**WHAT THE EXERCISE ASKS**
Repeat the data verbatim, images excluded.

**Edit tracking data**
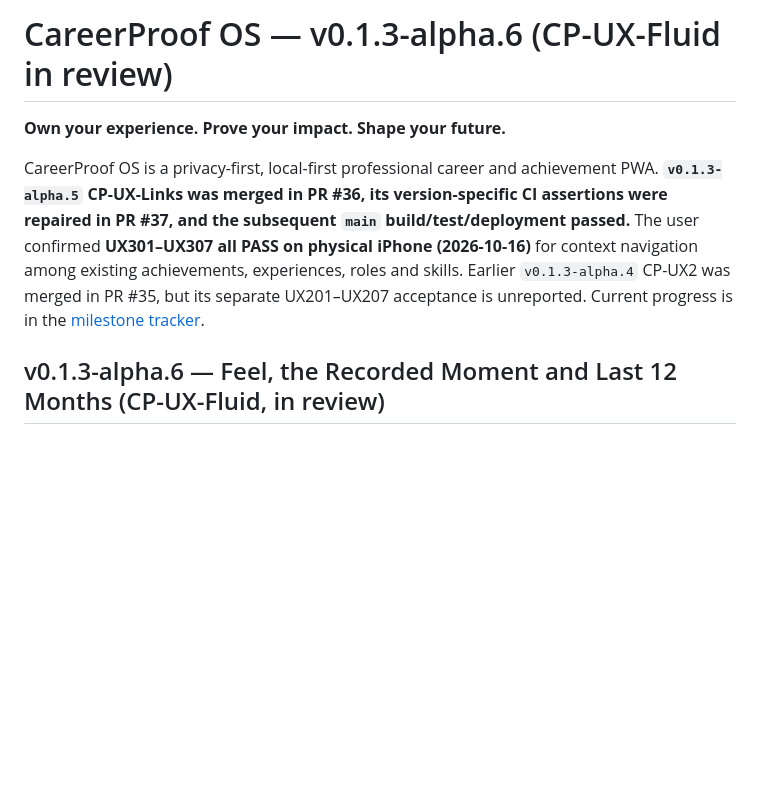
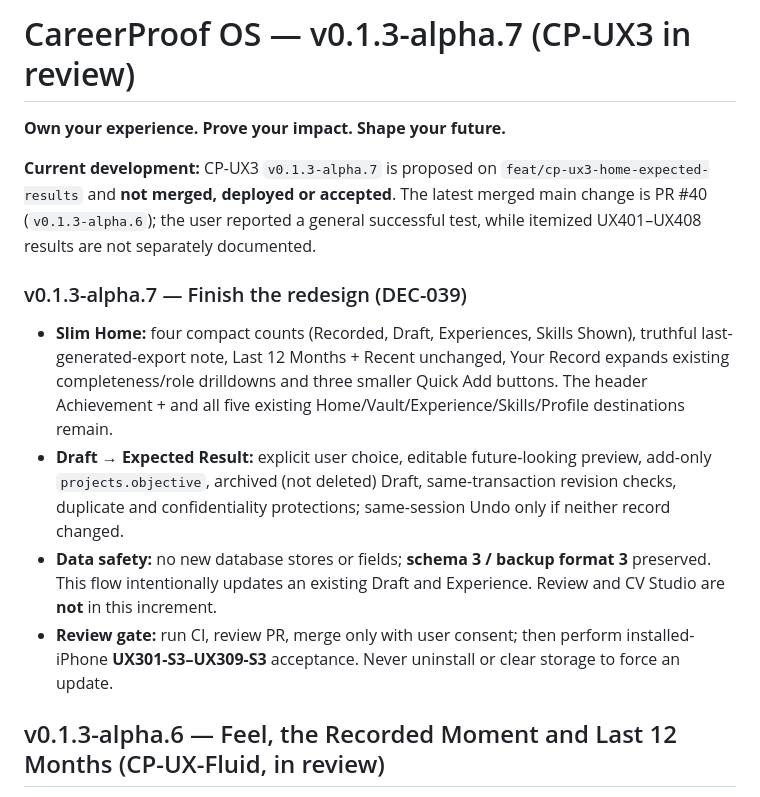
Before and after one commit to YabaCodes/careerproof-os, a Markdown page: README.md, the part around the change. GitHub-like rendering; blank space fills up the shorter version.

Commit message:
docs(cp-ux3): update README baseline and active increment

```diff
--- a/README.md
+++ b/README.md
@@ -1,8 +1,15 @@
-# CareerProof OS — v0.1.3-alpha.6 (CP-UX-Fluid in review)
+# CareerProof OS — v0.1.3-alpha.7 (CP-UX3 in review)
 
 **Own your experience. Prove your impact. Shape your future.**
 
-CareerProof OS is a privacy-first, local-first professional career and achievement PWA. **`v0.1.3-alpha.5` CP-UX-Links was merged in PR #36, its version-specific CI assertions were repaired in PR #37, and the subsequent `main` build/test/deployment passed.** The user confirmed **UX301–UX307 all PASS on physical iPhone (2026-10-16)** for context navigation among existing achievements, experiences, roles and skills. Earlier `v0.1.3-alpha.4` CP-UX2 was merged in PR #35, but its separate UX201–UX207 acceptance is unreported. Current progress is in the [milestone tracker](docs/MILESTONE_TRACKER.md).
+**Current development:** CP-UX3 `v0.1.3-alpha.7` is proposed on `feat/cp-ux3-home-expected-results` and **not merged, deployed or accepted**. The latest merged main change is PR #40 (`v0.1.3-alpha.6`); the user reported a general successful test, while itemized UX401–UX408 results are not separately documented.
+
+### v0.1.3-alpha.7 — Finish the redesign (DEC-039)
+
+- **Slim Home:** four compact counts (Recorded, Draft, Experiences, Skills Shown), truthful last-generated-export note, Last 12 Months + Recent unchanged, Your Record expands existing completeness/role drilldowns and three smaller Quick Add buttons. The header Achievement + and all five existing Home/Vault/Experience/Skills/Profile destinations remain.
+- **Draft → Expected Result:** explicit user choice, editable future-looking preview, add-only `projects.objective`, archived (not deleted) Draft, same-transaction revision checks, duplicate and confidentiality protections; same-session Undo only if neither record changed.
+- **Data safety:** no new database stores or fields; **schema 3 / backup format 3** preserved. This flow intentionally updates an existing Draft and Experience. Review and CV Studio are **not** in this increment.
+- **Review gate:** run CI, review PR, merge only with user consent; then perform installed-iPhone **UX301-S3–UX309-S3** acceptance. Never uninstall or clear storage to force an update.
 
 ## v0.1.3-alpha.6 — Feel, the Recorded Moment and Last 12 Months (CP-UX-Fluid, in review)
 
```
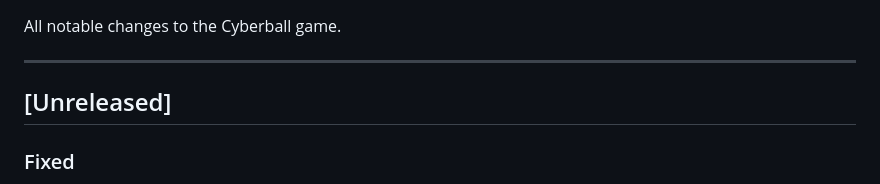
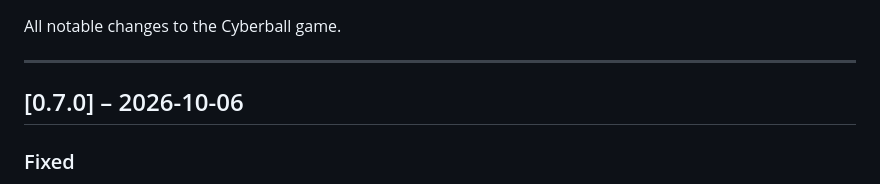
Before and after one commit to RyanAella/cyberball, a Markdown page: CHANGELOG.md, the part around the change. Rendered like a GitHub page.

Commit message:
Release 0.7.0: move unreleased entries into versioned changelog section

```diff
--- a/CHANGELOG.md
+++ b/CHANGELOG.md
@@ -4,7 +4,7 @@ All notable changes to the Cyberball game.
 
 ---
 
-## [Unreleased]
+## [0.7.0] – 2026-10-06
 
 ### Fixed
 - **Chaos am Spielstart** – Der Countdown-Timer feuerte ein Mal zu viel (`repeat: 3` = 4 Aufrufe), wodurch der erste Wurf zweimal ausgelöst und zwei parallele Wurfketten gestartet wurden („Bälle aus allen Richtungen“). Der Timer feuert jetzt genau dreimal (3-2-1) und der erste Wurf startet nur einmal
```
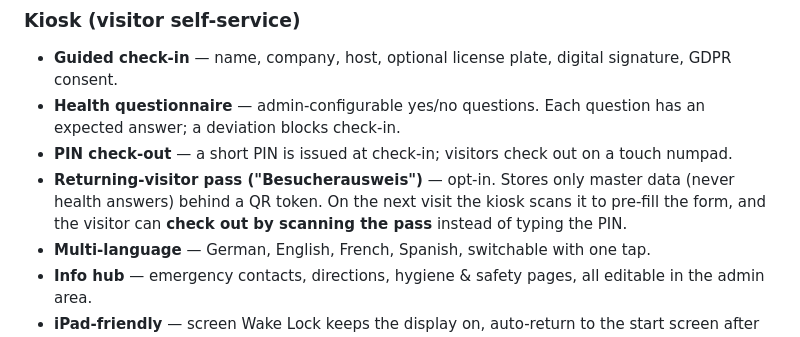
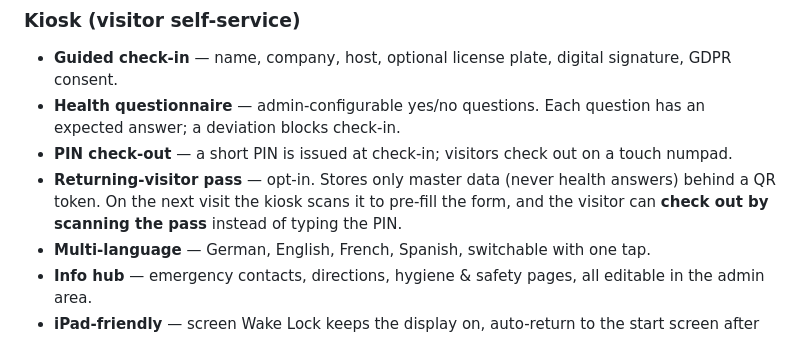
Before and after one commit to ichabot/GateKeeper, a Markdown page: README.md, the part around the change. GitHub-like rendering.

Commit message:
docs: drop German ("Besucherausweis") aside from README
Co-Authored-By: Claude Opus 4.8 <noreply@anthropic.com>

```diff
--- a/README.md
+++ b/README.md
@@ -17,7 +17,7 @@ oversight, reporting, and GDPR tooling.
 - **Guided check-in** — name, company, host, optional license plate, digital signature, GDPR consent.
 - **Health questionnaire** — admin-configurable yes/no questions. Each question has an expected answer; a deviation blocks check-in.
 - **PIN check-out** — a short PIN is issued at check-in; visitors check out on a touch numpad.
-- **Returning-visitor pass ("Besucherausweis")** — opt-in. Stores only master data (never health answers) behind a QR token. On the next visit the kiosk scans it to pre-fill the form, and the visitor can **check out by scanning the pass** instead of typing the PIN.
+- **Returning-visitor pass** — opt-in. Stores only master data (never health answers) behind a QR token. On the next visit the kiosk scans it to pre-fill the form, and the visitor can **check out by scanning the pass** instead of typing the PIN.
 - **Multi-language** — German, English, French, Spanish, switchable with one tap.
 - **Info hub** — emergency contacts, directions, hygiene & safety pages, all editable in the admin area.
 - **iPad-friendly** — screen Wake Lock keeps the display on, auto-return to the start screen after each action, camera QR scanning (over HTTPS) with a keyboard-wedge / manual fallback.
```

**ANSWER FOR THIS EXERCISE**
Before and after one commit to YabaCodes/careerproof-os, a Markdown page: README.md, the part around the change. GitHub-like rendering; blank space fills up the shorter version.

Commit message:
docs(cp-ux3): update README baseline and active increment

```diff
--- a/README.md
+++ b/README.md
@@ -1,8 +1,15 @@
-# CareerProof OS — v0.1.3-alpha.6 (CP-UX-Fluid in review)
+# CareerProof OS — v0.1.3-alpha.7 (CP-UX3 in review)
 
 **Own your experience. Prove your impact. Shape your future.**
 
-CareerProof OS is a privacy-first, local-first professional career and achievement PWA. **`v0.1.3-alpha.5` CP-UX-Links was merged in PR #36, its version-specific CI assertions were repaired in PR #37, and the subsequent `main` build/test/deployment passed.** The user confirmed **UX301–UX307 all PASS on physical iPhone (2026-10-16)** for context navigation among existing achievements, experiences, roles and skills. Earlier `v0.1.3-alpha.4` CP-UX2 was merged in PR #35, but its separate UX201–UX207 acceptance is unreported. Current progress is in the [milestone tracker](docs/MILESTONE_TRACKER.md).
+**Current development:** CP-UX3 `v0.1.3-alpha.7` is proposed on `feat/cp-ux3-home-expected-results` and **not merged, deployed or accepted**. The latest merged main change is PR #40 (`v0.1.3-alpha.6`); the user reported a general successful test, while itemized UX401–UX408 results are not separately documented.
+
+### v0.1.3-alpha.7 — Finish the redesign (DEC-039)
+
+- **Slim Home:** four compact counts (Recorded, Draft, Experiences, Skills Shown), truthful last-generated-export note, Last 12 Months + Recent unchanged, Your Record expands existing completeness/role drilldowns and three smaller Quick Add buttons. The header Achievement + and all five existing Home/Vault/Experience/Skills/Profile destinations remain.
+- **Draft → Expected Result:** explicit user choice, editable future-looking preview, add-only `projects.objective`, archived (not deleted) Draft, same-transaction revision checks, duplicate and confidentiality protections; same-session Undo only if neither record changed.
+- **Data safety:** no new database stores or fields; **schema 3 / backup format 3** preserved. This flow intentionally updates an existing Draft and Experience. Review and CV Studio are **not** in this increment.
+- **Review gate:** run CI, review PR, merge only with user consent; then perform installed-iPhone **UX301-S3–UX309-S3** acceptance. Never uninstall or clear storage to force an update.
 
 ## v0.1.3-alpha.6 — Feel, the Recorded Moment and Last 12 Months (CP-UX-Fluid, in review)
 
```
Before and after one commit to RyanAella/cyberball, a Markdown page: CHANGELOG.md, the part around the change. Rendered like a GitHub page.

Commit message:
Release 0.7.0: move unreleased entries into versioned changelog section

```diff
--- a/CHANGELOG.md
+++ b/CHANGELOG.md
@@ -4,7 +4,7 @@ All notable changes to the Cyberball game.
 
 ---
 
-## [Unreleased]
+## [0.7.0] – 2026-10-06
 
 ### Fixed
 - **Chaos am Spielstart** – Der Countdown-Timer feuerte ein Mal zu viel (`repeat: 3` = 4 Aufrufe), wodurch der erste Wurf zweimal ausgelöst und zwei parallele Wurfketten gestartet wurden („Bälle aus allen Richtungen“). Der Timer feuert jetzt genau dreimal (3-2-1) und der erste Wurf startet nur einmal
```
Before and after one commit to ichabot/GateKeeper, a Markdown page: README.md, the part around the change. GitHub-like rendering.

Commit message:
docs: drop German ("Besucherausweis") aside from README
Co-Authored-By: Claude Opus 4.8 <noreply@anthropic.com>

```diff
--- a/README.md
+++ b/README.md
@@ -17,7 +17,7 @@ oversight, reporting, and GDPR tooling.
 - **Guided check-in** — name, company, host, optional license plate, digital signature, GDPR consent.
 - **Health questionnaire** — admin-configurable yes/no questions. Each question has an expected answer; a deviation blocks check-in.
 - **PIN check-out** — a short PIN is issued at check-in; visitors check out on a touch numpad.
-- **Returning-visitor pass ("Besucherausweis")** — opt-in. Stores only master data (never health answers) behind a QR token. On the next visit the kiosk scans it to pre-fill the form, and the visitor can **check out by scanning the pass** instead of typing the PIN.
+- **Returning-visitor pass** — opt-in. Stores only master data (never health answers) behind a QR token. On the next visit the kiosk scans it to pre-fill the form, and the visitor can **check out by scanning the pass** instead of typing the PIN.
 - **Multi-language** — German, English, French, Spanish, switchable with one tap.
 - **Info hub** — emergency contacts, directions, hygiene & safety pages, all editable in the admin area.
 - **iPad-friendly** — screen Wake Lock keeps the display on, auto-return to the start screen after each action, camera QR scanning (over HTTPS) with a keyboard-wedge / manual fallback.
```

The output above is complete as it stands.